(SOURCE DATA Opens)
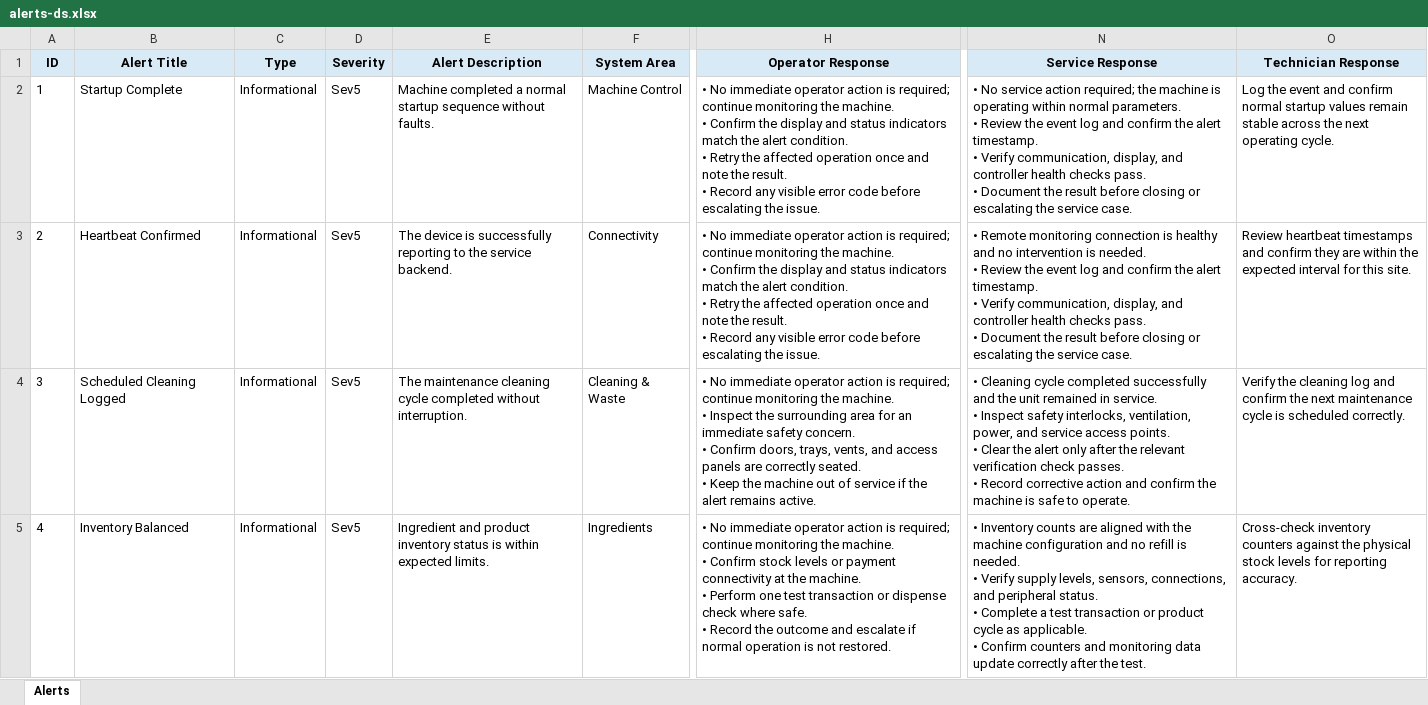
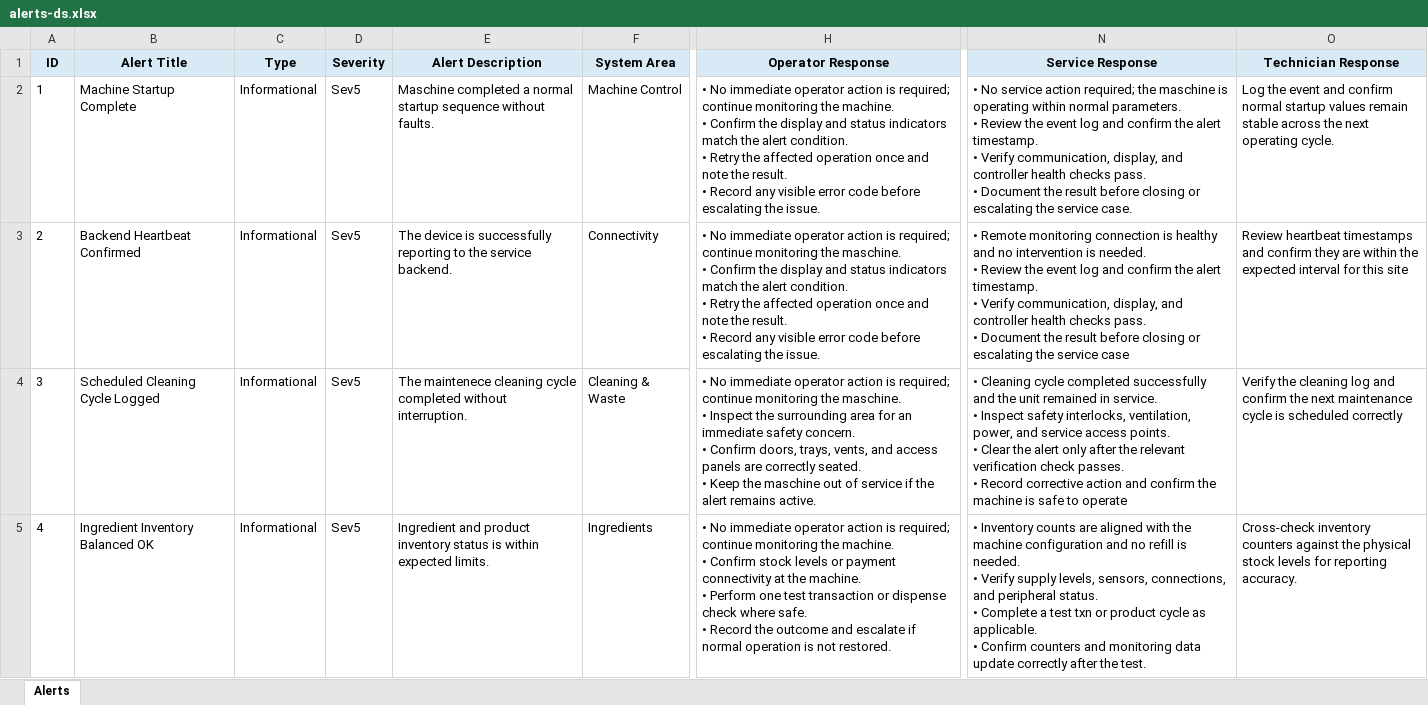
Before and after one commit to danielngkj/portfolio-alert-generator, an Excel workbook: data/source/alerts-ds.xlsx, sheet Alerts, drawn as a sheet; only a part is shown, gaps mark what is left out; values as stored, in another font and other column widths than the file's, no borders; ↵ is a line break in a cell; the diff covers the shown part only; the diff names each change by its address in the sheet, - before the commit and + after, or states it on an @@ line.

Commit message:
Enhance portfolio presentation and alert content

```diff
--- a/data/source/alerts-ds.xlsx (sheet Alerts)
+++ b/data/source/alerts-ds.xlsx (sheet Alerts)
-B2 (Alert Title): Startup Complete
+B2 (Alert Title): Machine Startup Complete
-E2 (Alert Description): Machine completed a…
+E2 (Alert Description): Maschine completed a…
-N2 (Service Response): …required; the machine is operating…
+N2 (Service Response): …required; the maschine is operating…
-B3 (Alert Title): Heartbeat Confirmed
+B3 (Alert Title): Backend Heartbeat Confirmed
-H3 (Operator Response): …monitoring the machine. ↵ • Confirm…
+H3 (Operator Response): …monitoring the maschine. ↵ • Confirm…
-N3 (Service Response): …the service case.
+N3 (Service Response): …the service case
-O3 (Technician Response): …for this site.
+O3 (Technician Response): …for this site
-B4 (Alert Title): Scheduled Cleaning Logged
+B4 (Alert Title): Scheduled Cleaning Cycle Logged
-E4 (Alert Description): The maintenance cleaning cycle…
+E4 (Alert Description): The maintenece cleaning cycle…
-H4 (Operator Response): …monitoring the machine. ↵ • Inspect the surrounding area for an immediate safety concern. ↵ • Confirm doors, trays, vents, and access panels are correctly seated. ↵ • Keep the machine out of…
+H4 (Operator Response): …monitoring the maschine. ↵ • Inspect the surrounding area for an immediate safety concern. ↵ • Confirm doors, trays, vents, and access panels are correctly seated. ↵ • Keep the maschine out of…
-N4 (Service Response): …safe to operate.
+N4 (Service Response): …safe to operate
-O4 (Technician Response): …is scheduled correctly.
+O4 (Technician Response): …is scheduled correctly
-B5 (Alert Title): Inventory Balanced
+B5 (Alert Title): Ingredient Inventory Balanced OK
-N5 (Service Response): …a test transaction or product…
+N5 (Service Response): …a test txn or product…
```
Also changed, not shown: 149 edited cells elsewhere in this sheet, 8 other files.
(SOURCE DATA Closes)
WHAT TO DO> Identify the lines above with the word "Service". Copy them.

EXPECTED ANSWER>
-N2 (Service Response): …required; the machine is operating…
+N2 (Service Response): …required; the maschine is operating…
-N3 (Service Response): …the service case.
+N3 (Service Response): …the service case
-N4 (Service Response): …safe to operate.
+N4 (Service Response): …safe to operate
-N5 (Service Response): …a test transaction or product…
+N5 (Service Response): …a test txn or product…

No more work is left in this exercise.